FASB ASC Topic 606 provides for two optional methods for transitioning from the old accounting method to the new: the full retrospective approach and the modified retrospective (simplified) approach. The full retrospective approach requires an entity to restate all prior periods presented in the financial statements as if the period had originally been accounted for using FASB ASC Topic 606. A cumulative adjustment will be made to necessary balance sheet accounts and the opening balance of retained earnings as January 1 of the earliest year being reported on, and all comparative period information would be restated. The modified retrospective (simplified) approach allows the reporting entity to only apply the new revenue recognition standard to contracts that are in process as of December 31, 2018 and onward. The cumulative adjustment would be reflected in the opening balance sheet at January 2019 through a change to the opening balance of retained earnings. Comparative periods would not need to be restated under this method of adoption.  Entities should carefully consider each method of adoption and the impact it could have on its financial position while taking into consideration the concerns of sureties, bankers and other users of the financial statements.

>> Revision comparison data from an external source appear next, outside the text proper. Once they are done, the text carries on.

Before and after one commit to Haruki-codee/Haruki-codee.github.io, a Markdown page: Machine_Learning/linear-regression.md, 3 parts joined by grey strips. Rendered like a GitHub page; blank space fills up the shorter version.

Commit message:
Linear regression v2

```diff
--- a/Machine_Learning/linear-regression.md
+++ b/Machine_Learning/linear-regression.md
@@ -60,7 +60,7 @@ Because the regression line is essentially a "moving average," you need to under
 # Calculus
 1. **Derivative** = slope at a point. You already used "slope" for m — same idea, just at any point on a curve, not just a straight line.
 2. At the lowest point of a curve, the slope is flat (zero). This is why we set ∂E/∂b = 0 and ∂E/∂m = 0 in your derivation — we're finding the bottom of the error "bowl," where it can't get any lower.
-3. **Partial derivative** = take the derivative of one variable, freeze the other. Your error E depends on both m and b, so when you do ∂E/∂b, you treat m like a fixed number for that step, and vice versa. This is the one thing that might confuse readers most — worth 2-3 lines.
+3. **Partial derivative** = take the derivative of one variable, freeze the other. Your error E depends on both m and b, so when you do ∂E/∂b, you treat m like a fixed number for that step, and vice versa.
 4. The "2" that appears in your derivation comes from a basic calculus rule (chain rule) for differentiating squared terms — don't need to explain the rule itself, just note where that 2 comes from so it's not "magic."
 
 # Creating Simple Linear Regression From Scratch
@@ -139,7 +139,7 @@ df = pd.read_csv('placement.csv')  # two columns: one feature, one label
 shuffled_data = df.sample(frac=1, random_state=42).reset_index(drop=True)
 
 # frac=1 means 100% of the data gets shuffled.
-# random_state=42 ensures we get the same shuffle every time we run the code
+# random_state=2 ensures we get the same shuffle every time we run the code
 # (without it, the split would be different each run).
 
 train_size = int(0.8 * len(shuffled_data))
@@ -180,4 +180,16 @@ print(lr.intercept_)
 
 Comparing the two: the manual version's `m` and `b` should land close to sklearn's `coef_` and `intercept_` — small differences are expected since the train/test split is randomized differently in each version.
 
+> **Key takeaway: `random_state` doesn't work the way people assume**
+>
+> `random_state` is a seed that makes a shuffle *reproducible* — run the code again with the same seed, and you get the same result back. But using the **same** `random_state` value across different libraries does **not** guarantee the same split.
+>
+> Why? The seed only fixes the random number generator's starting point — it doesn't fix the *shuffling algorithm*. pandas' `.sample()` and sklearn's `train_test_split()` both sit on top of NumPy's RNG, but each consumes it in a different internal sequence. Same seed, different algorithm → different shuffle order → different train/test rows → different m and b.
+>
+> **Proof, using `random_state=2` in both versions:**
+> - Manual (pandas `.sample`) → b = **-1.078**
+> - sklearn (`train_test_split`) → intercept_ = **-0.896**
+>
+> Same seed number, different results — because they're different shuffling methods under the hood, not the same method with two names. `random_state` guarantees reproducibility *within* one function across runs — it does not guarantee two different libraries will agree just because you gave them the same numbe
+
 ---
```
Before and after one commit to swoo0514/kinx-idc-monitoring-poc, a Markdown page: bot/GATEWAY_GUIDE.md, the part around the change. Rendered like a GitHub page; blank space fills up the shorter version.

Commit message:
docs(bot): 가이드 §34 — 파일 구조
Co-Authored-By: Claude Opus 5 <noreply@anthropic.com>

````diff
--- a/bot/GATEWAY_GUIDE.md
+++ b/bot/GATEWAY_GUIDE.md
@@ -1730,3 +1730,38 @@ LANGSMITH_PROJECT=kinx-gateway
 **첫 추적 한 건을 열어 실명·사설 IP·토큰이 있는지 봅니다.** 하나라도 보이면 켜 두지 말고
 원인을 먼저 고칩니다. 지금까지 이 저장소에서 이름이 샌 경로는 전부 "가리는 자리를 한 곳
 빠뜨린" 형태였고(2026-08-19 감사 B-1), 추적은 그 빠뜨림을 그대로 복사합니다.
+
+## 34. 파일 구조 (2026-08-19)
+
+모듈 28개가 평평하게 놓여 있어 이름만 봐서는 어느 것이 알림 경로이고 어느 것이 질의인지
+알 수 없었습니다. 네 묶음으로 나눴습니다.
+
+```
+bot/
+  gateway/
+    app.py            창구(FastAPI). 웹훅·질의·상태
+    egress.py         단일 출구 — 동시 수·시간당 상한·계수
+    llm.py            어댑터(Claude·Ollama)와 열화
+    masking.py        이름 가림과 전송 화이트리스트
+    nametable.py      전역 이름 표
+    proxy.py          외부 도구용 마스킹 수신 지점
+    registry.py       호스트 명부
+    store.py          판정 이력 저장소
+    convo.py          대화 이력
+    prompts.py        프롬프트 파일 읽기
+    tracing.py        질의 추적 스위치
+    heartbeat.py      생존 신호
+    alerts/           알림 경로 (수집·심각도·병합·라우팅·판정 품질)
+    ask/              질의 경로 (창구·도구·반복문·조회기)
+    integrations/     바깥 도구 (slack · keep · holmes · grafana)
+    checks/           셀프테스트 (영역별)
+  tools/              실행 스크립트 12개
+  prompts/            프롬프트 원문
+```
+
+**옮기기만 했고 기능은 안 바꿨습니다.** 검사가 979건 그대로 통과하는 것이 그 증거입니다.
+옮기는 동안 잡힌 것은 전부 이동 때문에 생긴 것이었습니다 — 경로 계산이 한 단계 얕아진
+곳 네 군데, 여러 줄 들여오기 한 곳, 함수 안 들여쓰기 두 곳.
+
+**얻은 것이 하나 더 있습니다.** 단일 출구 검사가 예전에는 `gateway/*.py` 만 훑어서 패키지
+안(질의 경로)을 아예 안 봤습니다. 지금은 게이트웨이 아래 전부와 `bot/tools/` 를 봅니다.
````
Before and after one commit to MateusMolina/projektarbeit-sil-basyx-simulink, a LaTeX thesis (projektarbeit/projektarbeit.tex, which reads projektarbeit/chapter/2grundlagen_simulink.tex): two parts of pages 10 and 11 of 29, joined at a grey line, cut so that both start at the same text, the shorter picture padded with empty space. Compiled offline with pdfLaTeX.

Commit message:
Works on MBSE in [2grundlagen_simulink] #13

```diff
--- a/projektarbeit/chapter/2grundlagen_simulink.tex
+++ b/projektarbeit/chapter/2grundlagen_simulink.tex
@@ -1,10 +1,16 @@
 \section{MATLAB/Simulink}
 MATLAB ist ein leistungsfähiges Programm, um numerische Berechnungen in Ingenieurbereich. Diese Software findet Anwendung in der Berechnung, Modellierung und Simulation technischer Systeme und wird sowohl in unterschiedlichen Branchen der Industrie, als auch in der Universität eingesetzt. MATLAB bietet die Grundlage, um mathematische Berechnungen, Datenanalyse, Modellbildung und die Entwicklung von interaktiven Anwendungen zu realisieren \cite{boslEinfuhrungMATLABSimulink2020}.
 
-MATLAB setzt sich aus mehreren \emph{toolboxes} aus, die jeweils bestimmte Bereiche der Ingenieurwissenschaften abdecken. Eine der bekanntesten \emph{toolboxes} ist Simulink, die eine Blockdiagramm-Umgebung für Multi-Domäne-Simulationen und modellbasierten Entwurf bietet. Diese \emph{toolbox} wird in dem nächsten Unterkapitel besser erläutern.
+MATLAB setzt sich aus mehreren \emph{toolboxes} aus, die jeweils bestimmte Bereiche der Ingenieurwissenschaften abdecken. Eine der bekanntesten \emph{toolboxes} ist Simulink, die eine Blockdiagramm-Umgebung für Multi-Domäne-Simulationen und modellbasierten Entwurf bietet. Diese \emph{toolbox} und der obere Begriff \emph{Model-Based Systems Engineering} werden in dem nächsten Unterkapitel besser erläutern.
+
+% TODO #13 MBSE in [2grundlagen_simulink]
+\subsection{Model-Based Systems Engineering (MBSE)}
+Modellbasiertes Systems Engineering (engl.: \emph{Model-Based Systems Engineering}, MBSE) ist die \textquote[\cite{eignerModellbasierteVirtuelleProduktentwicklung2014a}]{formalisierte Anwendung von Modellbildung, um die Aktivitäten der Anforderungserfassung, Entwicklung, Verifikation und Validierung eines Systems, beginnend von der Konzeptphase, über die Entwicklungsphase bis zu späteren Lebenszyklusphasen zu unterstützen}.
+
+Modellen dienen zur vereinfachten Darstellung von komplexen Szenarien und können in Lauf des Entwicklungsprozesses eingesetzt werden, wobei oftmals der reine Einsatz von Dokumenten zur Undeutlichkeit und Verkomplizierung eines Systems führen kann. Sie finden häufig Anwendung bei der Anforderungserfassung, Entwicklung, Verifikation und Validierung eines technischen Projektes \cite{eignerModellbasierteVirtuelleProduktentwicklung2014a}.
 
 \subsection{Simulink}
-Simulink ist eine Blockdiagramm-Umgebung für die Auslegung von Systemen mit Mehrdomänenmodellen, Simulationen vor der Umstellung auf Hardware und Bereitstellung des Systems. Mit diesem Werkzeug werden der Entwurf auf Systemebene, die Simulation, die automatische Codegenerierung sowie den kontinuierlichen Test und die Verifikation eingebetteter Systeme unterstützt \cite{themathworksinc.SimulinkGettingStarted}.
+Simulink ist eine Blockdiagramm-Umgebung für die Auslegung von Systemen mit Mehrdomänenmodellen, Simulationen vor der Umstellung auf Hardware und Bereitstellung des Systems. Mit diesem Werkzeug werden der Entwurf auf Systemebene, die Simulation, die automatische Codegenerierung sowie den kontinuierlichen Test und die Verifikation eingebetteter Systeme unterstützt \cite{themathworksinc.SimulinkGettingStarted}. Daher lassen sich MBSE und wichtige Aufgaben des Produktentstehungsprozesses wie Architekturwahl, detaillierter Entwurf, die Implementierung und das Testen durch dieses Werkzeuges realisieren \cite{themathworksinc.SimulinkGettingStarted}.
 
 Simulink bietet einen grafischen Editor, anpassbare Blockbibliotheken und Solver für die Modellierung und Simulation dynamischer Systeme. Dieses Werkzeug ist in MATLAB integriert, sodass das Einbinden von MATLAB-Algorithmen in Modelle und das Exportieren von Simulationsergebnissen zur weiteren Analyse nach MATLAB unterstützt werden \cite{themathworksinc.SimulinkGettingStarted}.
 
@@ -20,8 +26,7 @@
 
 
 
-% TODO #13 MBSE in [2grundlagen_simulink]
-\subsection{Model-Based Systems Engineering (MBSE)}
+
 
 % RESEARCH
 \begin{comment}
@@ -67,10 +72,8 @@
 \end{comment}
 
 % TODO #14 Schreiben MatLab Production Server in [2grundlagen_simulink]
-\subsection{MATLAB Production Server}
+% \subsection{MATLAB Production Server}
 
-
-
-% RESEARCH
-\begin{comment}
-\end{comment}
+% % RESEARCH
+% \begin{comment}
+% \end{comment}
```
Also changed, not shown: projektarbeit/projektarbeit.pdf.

Implementation of the new standard will create some serious implementation challenges for contractors on both the internal accounting and external financial reporting fronts.  Internal policies and procedures will need be modified to ensure compliance with FASB ASC Topic 606.  Further. we strongly recommend meeting now with your CPA, bonding agents and bankers to discuss how the changes to your company’s accounting could impact external decisions that are being made.

Contributing author:  Benjamin A. Sumner, CPA, is an audit partner with over nine years of experience providing auditing, accounting and consulting services to a wide variety of privately-held businesses. For more information on the revenue recognition standard and practical ways to make the transition easier, contact Ben at 315-472-9127 or   Visit our Revenue Recognition Resource Center for additional guides and articles on the new standard.